Met Museum Marks 30th Anniversary of Historic Organ With Free Concert
On Wednesday, May 2 at 3:30pm, Robert Sirota's holy ghosts will have its world premiere, performed by Victoria Sirota on the Appleton pipe organ in The André Mertens Galleries for Musical Instruments, North Balcony at The Metropolitan Museum of Art (1000 Fifth Avenue, NYC). Sirota's new piece is commissioned by the department of Musical Instruments at The Metropolitan Museum, in celebration of the 30th anniversary of the installation of the historic Appleton pipe organ at the Museum.
Sirota's holy ghosts is a three-movement piece based on three hymn tunes – "Semley," "Helmsley," and "From Greenland's Icy Mountains." All of these are taken from an 1832 edition of the Boston Handel and Haydn Society Collection of Church Music, edited by Lowell Mason, which the composer and his wife bought at a used bookstore years ago.
J. Kenneth Moore, Frederick P. Rose Curator in Charge of musical instruments stated: "We are so pleased that Robert Sirota accepted our commission on this auspicious occasion. The hymn tones are so appropriate for the instrument, garbing the traditional in the cloak of the new."
Sirota said: "This organ is a beautiful example of early 19th century American organ building. It reminds me of a number of historic instruments that my wife Vicki has performed on in New England. The title holy ghosts comes from my sense that this instrument retains the spirits of the many Protestant hymns played on it over its life span. It is my fantasy that the organ plays them itself, as if by heart, and the twenty-first century organist comments on and embellishes the organ's performance."

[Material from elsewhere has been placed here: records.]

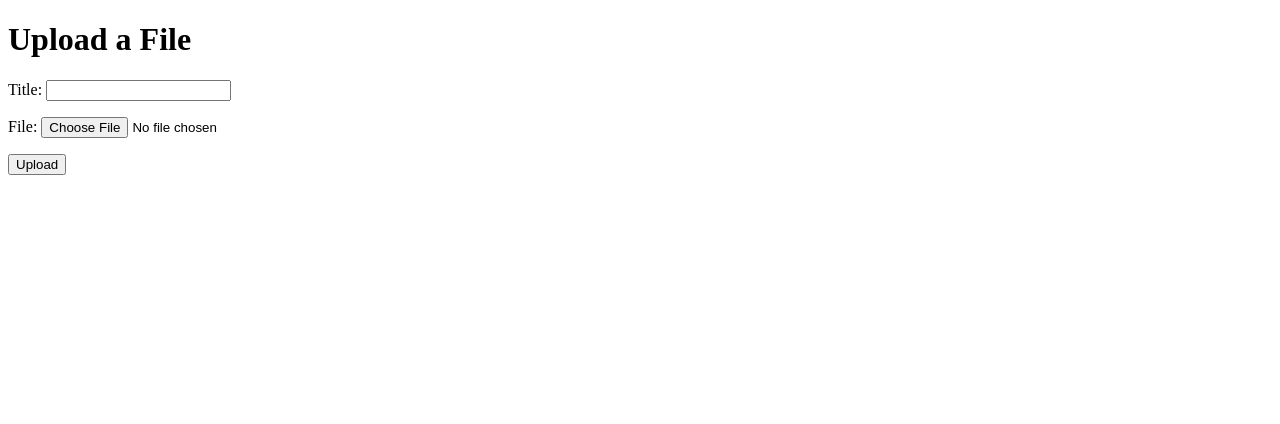
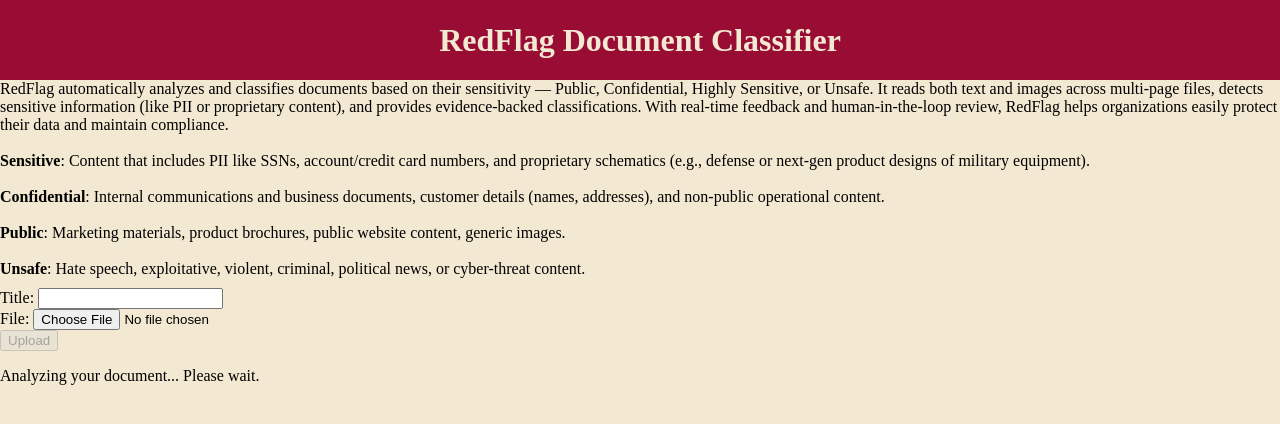
Before and after one commit to char-cyber/RedFlag, a Django app: template RedFlag/uploads/templates/upload.html in a window 1280 px wide. Shown: the top 424 px of the page. Run offline with Django 5.2, Linux system fonts and the light colour scheme; the template is opened without the code that fills it: values that come from a table or form of the project are taken from there, others are empty.

Commit message:
Update upload.html

```diff
--- a/RedFlag/uploads/templates/upload.html
+++ b/RedFlag/uploads/templates/upload.html
@@ -1,10 +1,15 @@
+{% load static %}
+
 <!DOCTYPE html>
 <html>
 <head>
     <title>Upload File</title>
+    <link rel="stylesheet" href="{% static 'uploads/style.css' %}">
 </head>
 <body>
-    <h1>Upload a File</h1>
+    <div class="head_bar">
+        <h1>RedFlag Document Classifier</h1>
+    </div>
     {% if errors %}
         <div style="color: red;">
             <ul>
@@ -15,10 +20,56 @@
         </div>
     {% endif %}
 
-    <form method="POST" enctype="multipart/form-data">
-        {% csrf_token %}
-        {{ form.as_p }}
-        <button type="submit">Upload</button>
-    </form>
+    <div class="row">
+        <div class="info_text">
+            <p>RedFlag automatically analyzes and classifies documents based on their sensitivity — Public, Confidential, Highly Sensitive, or Unsafe.
+                It reads both text and images across multi-page files, detects sensitive information (like PII or proprietary content), and provides evidence-backed classifications.
+                With real-time feedback and human-in-the-loop review, RedFlag helps organizations easily protect their data and maintain compliance.
+
+                <br/><br/><strong>Sensitive</strong>: Content that includes PII like SSNs, account/credit card numbers, and proprietary schematics (e.g., defense or next‑gen product designs of military equipment).
+                <br/><br/><strong>Confidential</strong>: Internal communications and business documents, customer details (names, addresses), and non-public operational content.
+                <br/><br/><strong>Public</strong>: Marketing materials, product brochures, public website content, generic images.
+                <br/><br/><strong>Unsafe</strong>: Hate speech, exploitative, violent, criminal, political news, or cyber-threat content.</p>
+        </div>
+
+        <div class="upload">
+            <form method="POST" enctype="multipart/form-data" id="upload-form">
+                {% csrf_token %}
+                {{ form.as_p }}
+                <button type="submit" class="confirm" id="upload-btn" disabled>Upload</button>
+            </form>
+        </div>
+    </div>
+
+     <!-- Loading overlay -->
+    <div id="loading-overlay">
+        <div class="spinner"></div>
+        <p id="loading-text">Analyzing your document... Please wait.</p>
+    </div>
+
+    <script>
+        // Disable/enable button dynamically
+        document.addEventListener("DOMContentLoaded", () => {
+            const titleInput =  document.querySelector('input[name="title"]');
+            const fileInput = document.querySelector('input[type="file"]');
+            const uploadBtn = document.getElementById("upload-btn");
+            const form = document.getElementById("upload-form");
+            const loadingOverlay = document.getElementById("loading-overlay");
+
+            function updateButtonState() {
+                const hasTitle = titleInput.value.trim().length > 0;
+                const hasFile = fileInput.files.length > 0;
+                uploadBtn.disabled = !(hasTitle && hasFile);
+            }
+
+            titleInput.addEventListener("input", updateButtonState);
+            fileInput.addEventListener("change", updateButtonState);
+
+             // Show loading overlay on submit
+            form.addEventListener("submit", () => {
+                loadingOverlay.style.display = "flex";
+            });
+        });
+    </script>
 </body>
 </html>
```
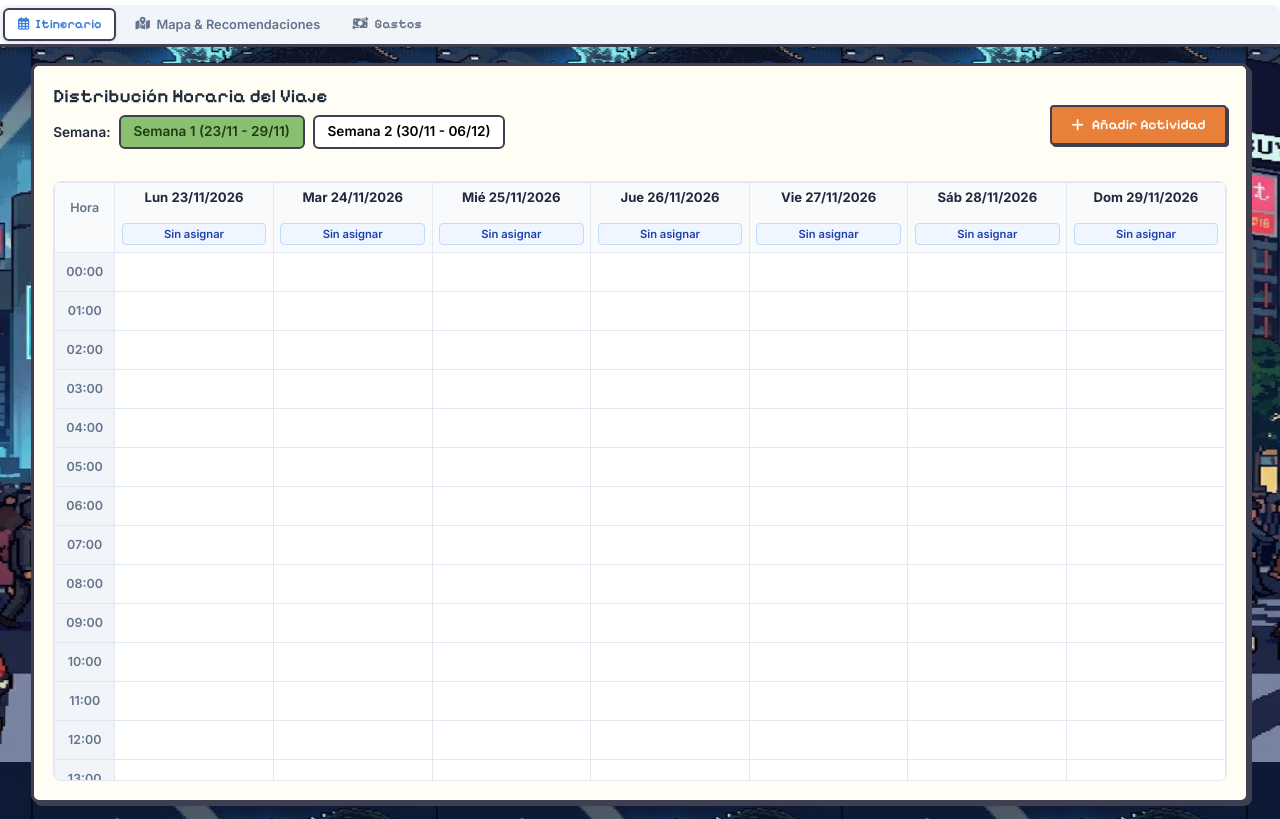
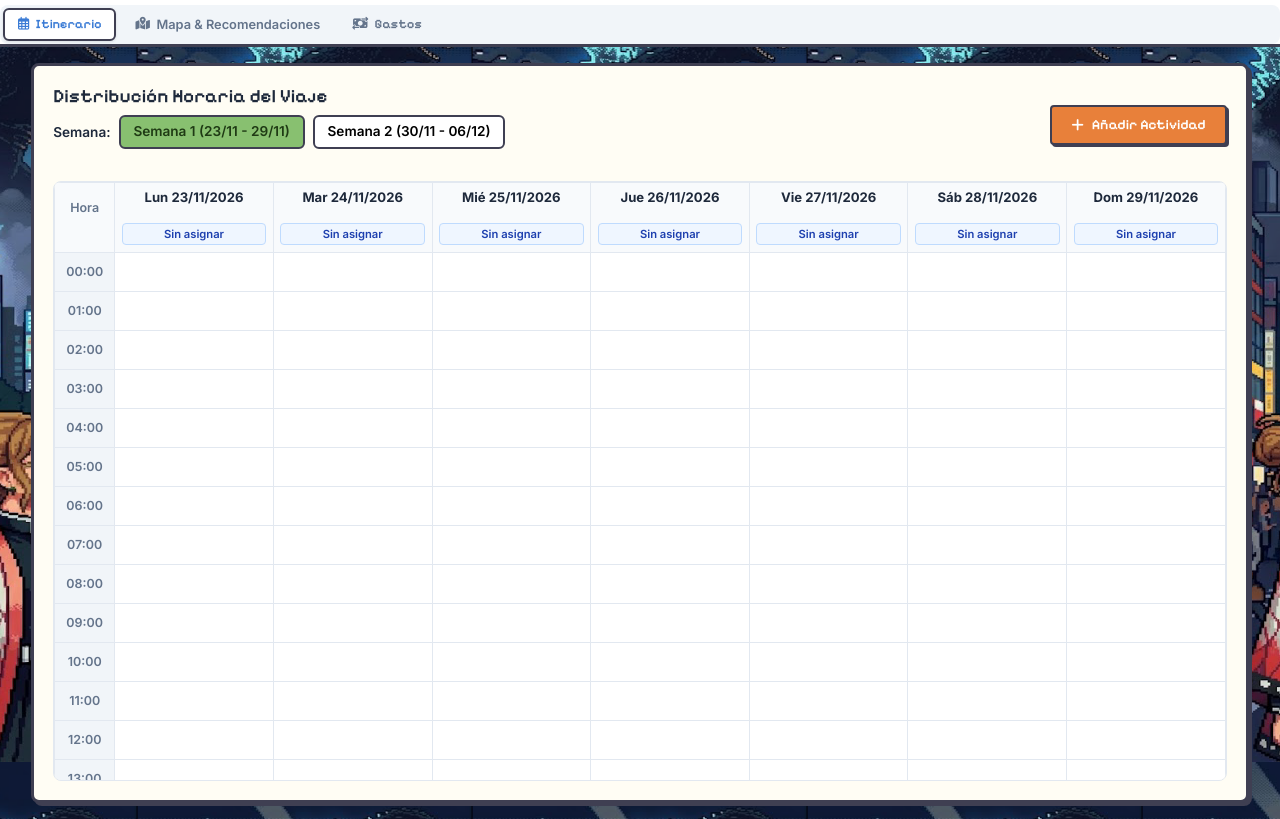
Before and after one commit to sebasegc-jpg/GenTravel, a plain HTML site: page index.html in a window 1280 px wide. Shown: the part 38-857 px from the top of the page. Drawn offline with nearby package versions, Linux system fonts and the light colour scheme; no server answers.

Commit message:
Update styles.css

```diff
--- a/css/styles.css
+++ b/css/styles.css
@@ -27,7 +27,7 @@ body {
 
 @media (min-width: 1024px) {
     body {
-        background-size: 405px 100vh, 405px 100vh;
+        background-size: 335px 100vh, 335px 100vh;
         background-repeat: no-repeat, no-repeat;
         background-position: left top, right top;
         background-attachment: fixed, fixed;
```
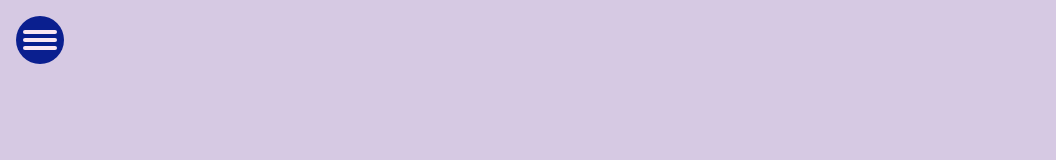
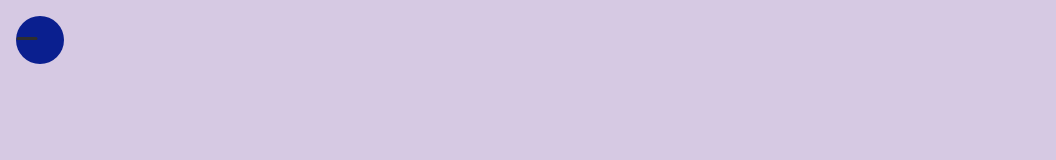
Before and after one commit to enrique-dev-coder/constelacion_portfolio, a Next.js app: page / in a window 1280 px wide. Shown: the top 160 px of the page, without its empty margins (0-1056 px from the left). Built offline with nearby package versions, Linux system fonts and the light colour scheme.

Commit message:
commit for pull

```diff
--- a/src/app/page.tsx
+++ b/src/app/page.tsx
@@ -3,7 +3,7 @@ import React, { useRef, useState, useEffect } from "react";
 import { motion, useAnimation } from "framer-motion";
 
 import Hero from "@/components/Hero";
-import MenuButton from "@/components/MenuButton";
+import { MenuToggle } from "@/components/MenuButton";
 import WorkCard from "@/components/WorkCardTDW";
 // image imports
 import TDWlogo from "../../public/assets/tdw.png";
@@ -31,7 +31,7 @@ export default function Home() {
       className="overflow-x-hidden relative"
       onWheel={(e) => handleWheelSectionInit(e)}
     >
-      <MenuButton />
+      <MenuToggle toggle={() => {}} />
       <Hero />
       <motion.div
         className="w-full bg-blueMain absolute z-30"
--- a/src/components/MenuButton.tsx
+++ b/src/components/MenuButton.tsx
@@ -1,13 +1,42 @@
 import React from "react";
+import { motion } from "framer-motion";
 
-const MenuButton = () => {
+const Path = ({ ...props }) => (
+  <motion.path
+    fill="transparent"
+    strokeWidth="3"
+    stroke="hsl(0, 0%, 18%)"
+    strokeLinecap="round"
+    {...props}
+  />
+);
+export const MenuToggle = ({ toggle }) => {
   return (
-    <div className="fixed top-0 left-0 w-12 h-12 bg-blueMain overflow-hidden flex flex-col justify-center gap-1 z-50 rounded-full ml-4 mt-4">
-      <div className="h-1 w-[70%] mx-auto bg-pink-100 rounded-lg" />
-      <div className="h-1 w-[70%] mx-auto bg-pink-100 rounded-lg" />
-      <div className="h-1 w-[70%] mx-auto bg-pink-100 rounded-lg" />
+    <div className="fixed cursor-pointer top-0 left-0 w-12 h-12 bg-blueMain overflow-hidden flex flex-col justify-center gap-1 z-50 rounded-full ml-4 mt-4">
+      <button onClick={toggle}>
+        <svg width="23" height="23" viewBox="0 0 23 23">
+          <Path
+            variants={{
+              closed: { d: "M 2 2.5 L 20 2.5" },
+              open: { d: "M 3 16.5 L 17 2.5" },
+            }}
+          />
+          <Path
+            d="M 2 9.423 L 20 9.423"
+            variants={{
+              closed: { opacity: 1 },
+              open: { opacity: 0 },
+            }}
+            transition={{ duration: 0.1 }}
+          />
+          <Path
+            variants={{
+              closed: { d: "M 2 16.346 L 20 16.346" },
+              open: { d: "M 3 2.5 L 17 16.346" },
+            }}
+          />
+        </svg>
+      </button>
     </div>
   );
 };
-
-export default MenuButton;
```
Also changed, not shown: src/lib/use-dimensions.ts (added, +16 -0 lines).
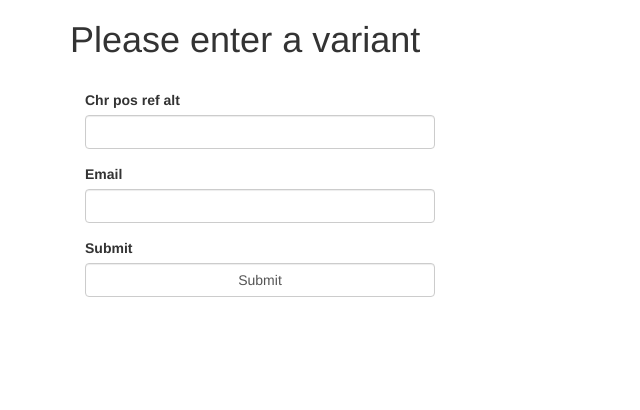
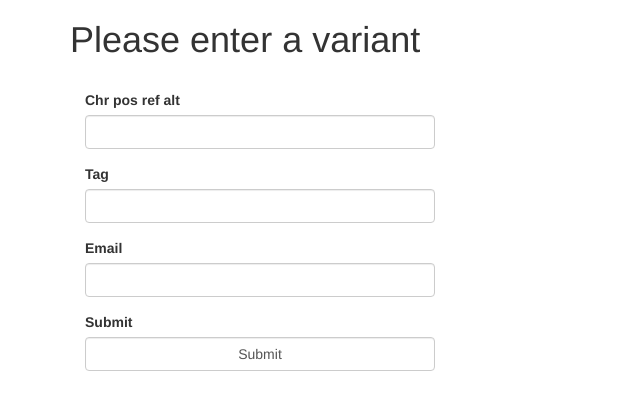
Before and after one commit to buske/variant-subscription-service, a Python web app: template templates/signup.html in a window 1280 px wide. Shown: the top 410 px of the page, without its empty margins (0-640 px from the left). Run offline with Jinja, Linux system fonts and the light colour scheme; the template is opened without the code that fills it: most values are stand-ins (such as "Sample title", 1, 10 or a date in 2020); form fields are guessed from the names that the template uses; some libraries are stand-ins or nearby versions.

Commit message:
add variant tagging frontend

```diff
--- a/forms.py
+++ b/forms.py
@@ -30,6 +30,7 @@ class PreferencesForm(FlaskForm):
 
 class SignupForm(FlaskForm):
     chr_pos_ref_alt = StringField(u'Chrom-Pos-Ref-Alt', validators=[DataRequired(), Regexp('([1[0-9]|2[0-2]|\d)-\d+-[ATCG]+-[ATCG]+')])
+    tag = StringField(u'Tag this variant with a name (optional)')
     email = StringField(u'Email address', validators=[Email(), DataRequired()])
 
     # chromosome = StringField(u'Chromosome', validators=[DataRequired(), AnyOf(CHROMOSOMES)])
--- a/templates/account.html
+++ b/templates/account.html
@@ -5,7 +5,6 @@
 {% block content %}
   <div class="container">
       <h1>Preferences</h1>
-
         <table>
             <tr>
                 <th>From v   To -></th>
--- a/templates/signup.html
+++ b/templates/signup.html
@@ -11,6 +11,7 @@
             <form method="post">
                 {{ form.hidden_tag() }}
                 {{ wtf.form_field(form.chr_pos_ref_alt) }}
+                {{ wtf.form_field(form.tag)}}
                 {{ wtf.form_field(form.email)}}
 {#                <div class="row">#}
 {#                    {{ wtf.form_field(form.chromosome, form_type='horizontal', horizontal_columns=('lg', 1, 1)) }}#}
```
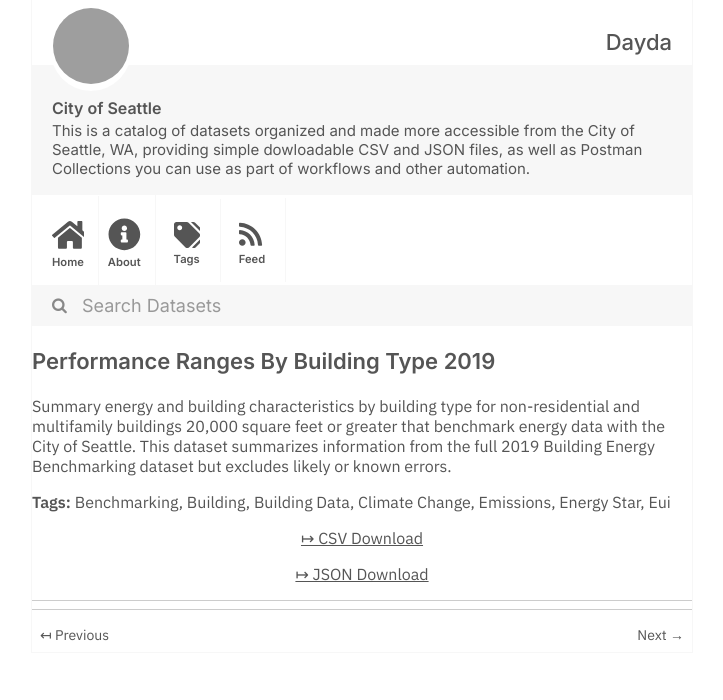
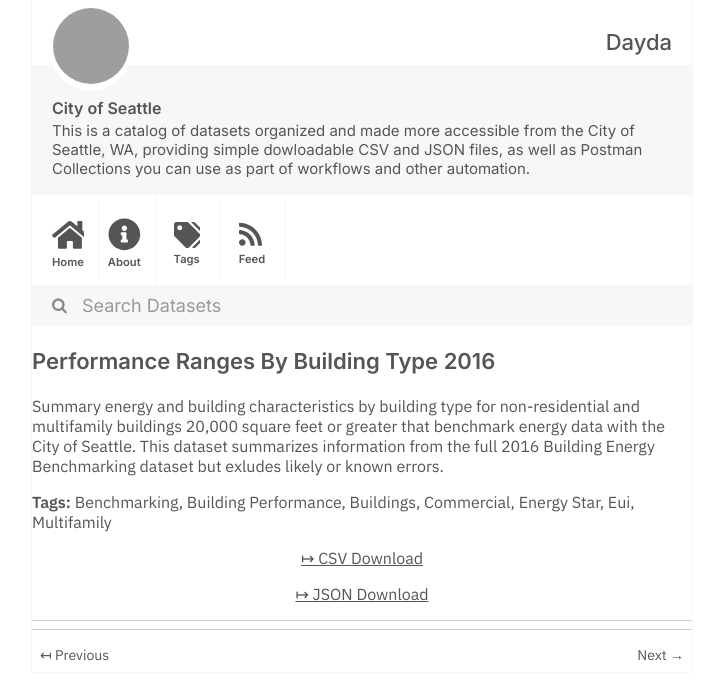
Before and after one commit to dayda-entities/city-of-seattle, a Jekyll site: the page built from _posts/2020-11-10-performance-ranges-by-building.md, in a window 1280 px wide, cut to the strip 0-700 px from the top of the page. Shown: the whole strip, without its empty margins (278-1001 px from the left). Built offline with Jekyll 4.4.1, drawn with Linux system fonts in a browser that asks for light colours; grey boxes are pictures that could not be loaded.

Commit message:
Publish Data

```diff
--- a/_posts/2020-11-10-performance-ranges-by-building.md
+++ b/_posts/2020-11-10-performance-ranges-by-building.md
@@ -1,22 +1,22 @@
 ---
-title: Performance Ranges By Building Type 2019
-created: '2020-11-10T16:58:59.352360'
-modified: '2020-11-10T16:58:59.352366'
+title: Performance Ranges By Building Type 2016
+created: '2020-11-10T16:59:02.303889'
+modified: '2020-11-10T16:59:02.303900'
 state: active
 type: dataset
 tags:
   - Benchmarking
-  - Building
-  - Building Data
-  - Climate Change
-  - Emissions
+  - Building Performance
+  - Buildings
+  - Commercial
   - Energy Star
   - Eui
+  - Multifamily
 groups:
   - Local Government
-csv_url: 'https://data.seattle.gov/api/views/3z23-bqrv/rows.csv?accessType=DOWNLOAD'
-json_url: 'https://data.seattle.gov/api/views/3z23-bqrv/rows.json?accessType=DOWNLOAD'
+csv_url: 'https://data.seattle.gov/api/views/5exj-gm7b/rows.csv?accessType=DOWNLOAD'
+json_url: 'https://data.seattle.gov/api/views/5exj-gm7b/rows.json?accessType=DOWNLOAD'
 layout: post
 
 ---
-Summary energy and building characteristics by building type for non-residential and multifamily buildings 20,000 square feet or greater that benchmark energy data with the City of Seattle. This dataset summarizes information from the full 2019 Building Energy Benchmarking dataset but excludes likely or known errors.
+Summary energy and building characteristics by building type for non-residential and multifamily buildings 20,000 square feet or greater that benchmark energy data with the City of Seattle. This dataset summarizes information from the full 2016 Building Energy Benchmarking dataset but exludes likely or known errors.
```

In addition to holy ghosts, Victoria Sirota's concert program will also include John Stanley's Voluntary VIII in D minor, Op. 5; William Selby's A Fuge or Voluntary in D major; Francis Linley's Trumpet Voluntary in A major; Voluntary in D major from Mason and Webb's Musical Library, Benjamin Carr's Variations to the Sicilian Hymn, Charles Zeuner's Voluntary "Before Service" in G major; Raynor Taylor's Variations on Adeste Fideles, and Robert Sirota's Festival Prelude on Now Thank We All Our God which was commissioned in 1985 by The First Parish Church of Brunswick, Maine for the rededication of its restored historic 19th century tracker organ.